Given information:

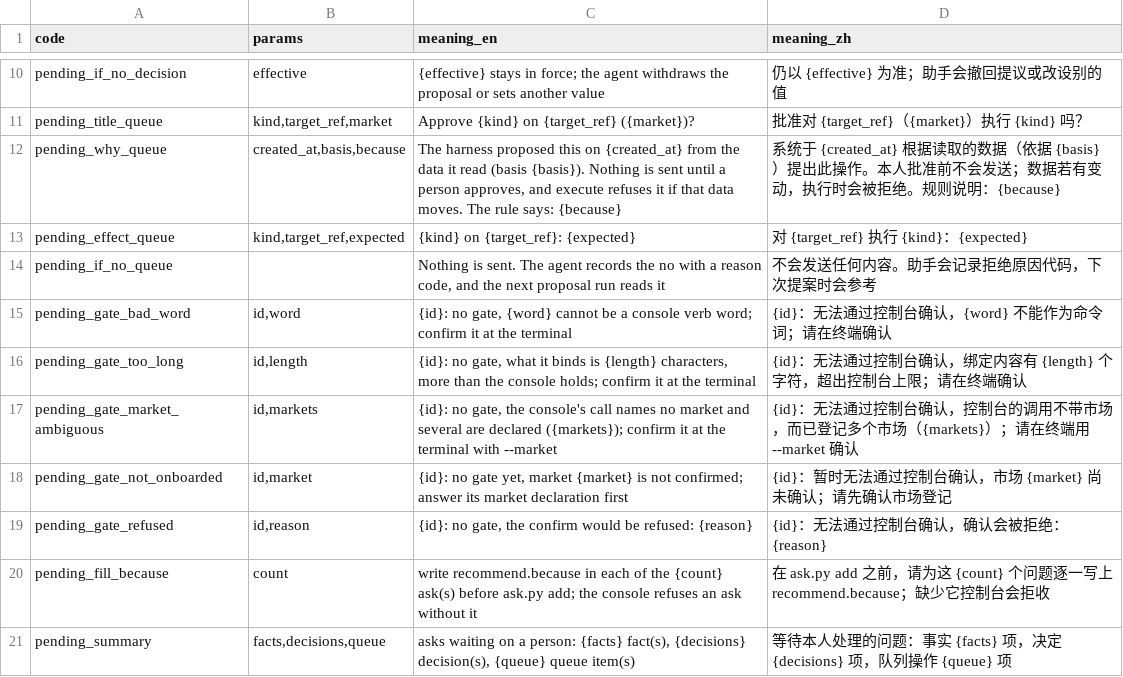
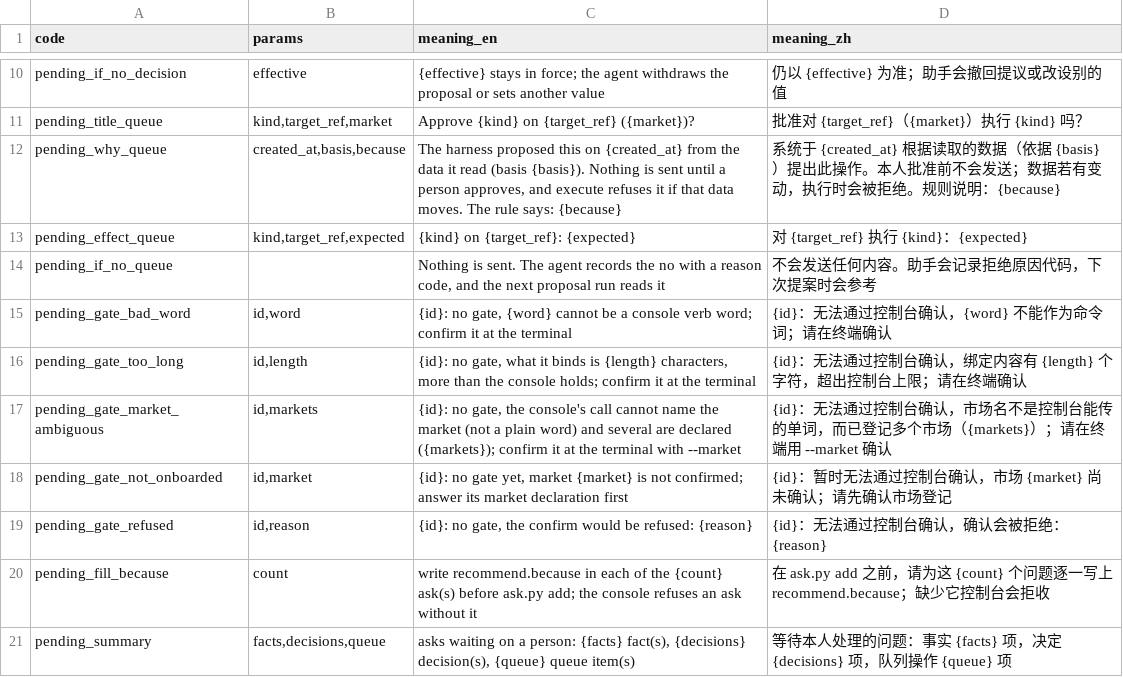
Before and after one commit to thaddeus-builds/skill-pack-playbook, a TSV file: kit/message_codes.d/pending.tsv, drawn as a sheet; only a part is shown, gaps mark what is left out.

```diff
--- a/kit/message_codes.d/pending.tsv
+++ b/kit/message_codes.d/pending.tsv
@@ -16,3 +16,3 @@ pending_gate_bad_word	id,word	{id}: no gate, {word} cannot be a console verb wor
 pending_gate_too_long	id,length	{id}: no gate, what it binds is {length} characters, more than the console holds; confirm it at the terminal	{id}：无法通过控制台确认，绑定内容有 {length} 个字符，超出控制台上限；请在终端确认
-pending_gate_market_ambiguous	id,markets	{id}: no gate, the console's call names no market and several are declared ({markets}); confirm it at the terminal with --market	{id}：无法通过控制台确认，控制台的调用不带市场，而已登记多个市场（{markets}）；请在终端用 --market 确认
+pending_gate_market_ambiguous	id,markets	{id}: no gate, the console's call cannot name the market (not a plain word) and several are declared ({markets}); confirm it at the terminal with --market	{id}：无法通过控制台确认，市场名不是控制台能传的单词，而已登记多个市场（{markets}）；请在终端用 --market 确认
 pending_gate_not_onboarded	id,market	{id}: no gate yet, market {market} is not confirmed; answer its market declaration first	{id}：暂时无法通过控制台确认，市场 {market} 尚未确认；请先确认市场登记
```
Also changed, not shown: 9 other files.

Task brief: Your answer should be a single number: the count of lines above that contain the word "console".

Solution to the exercise: 4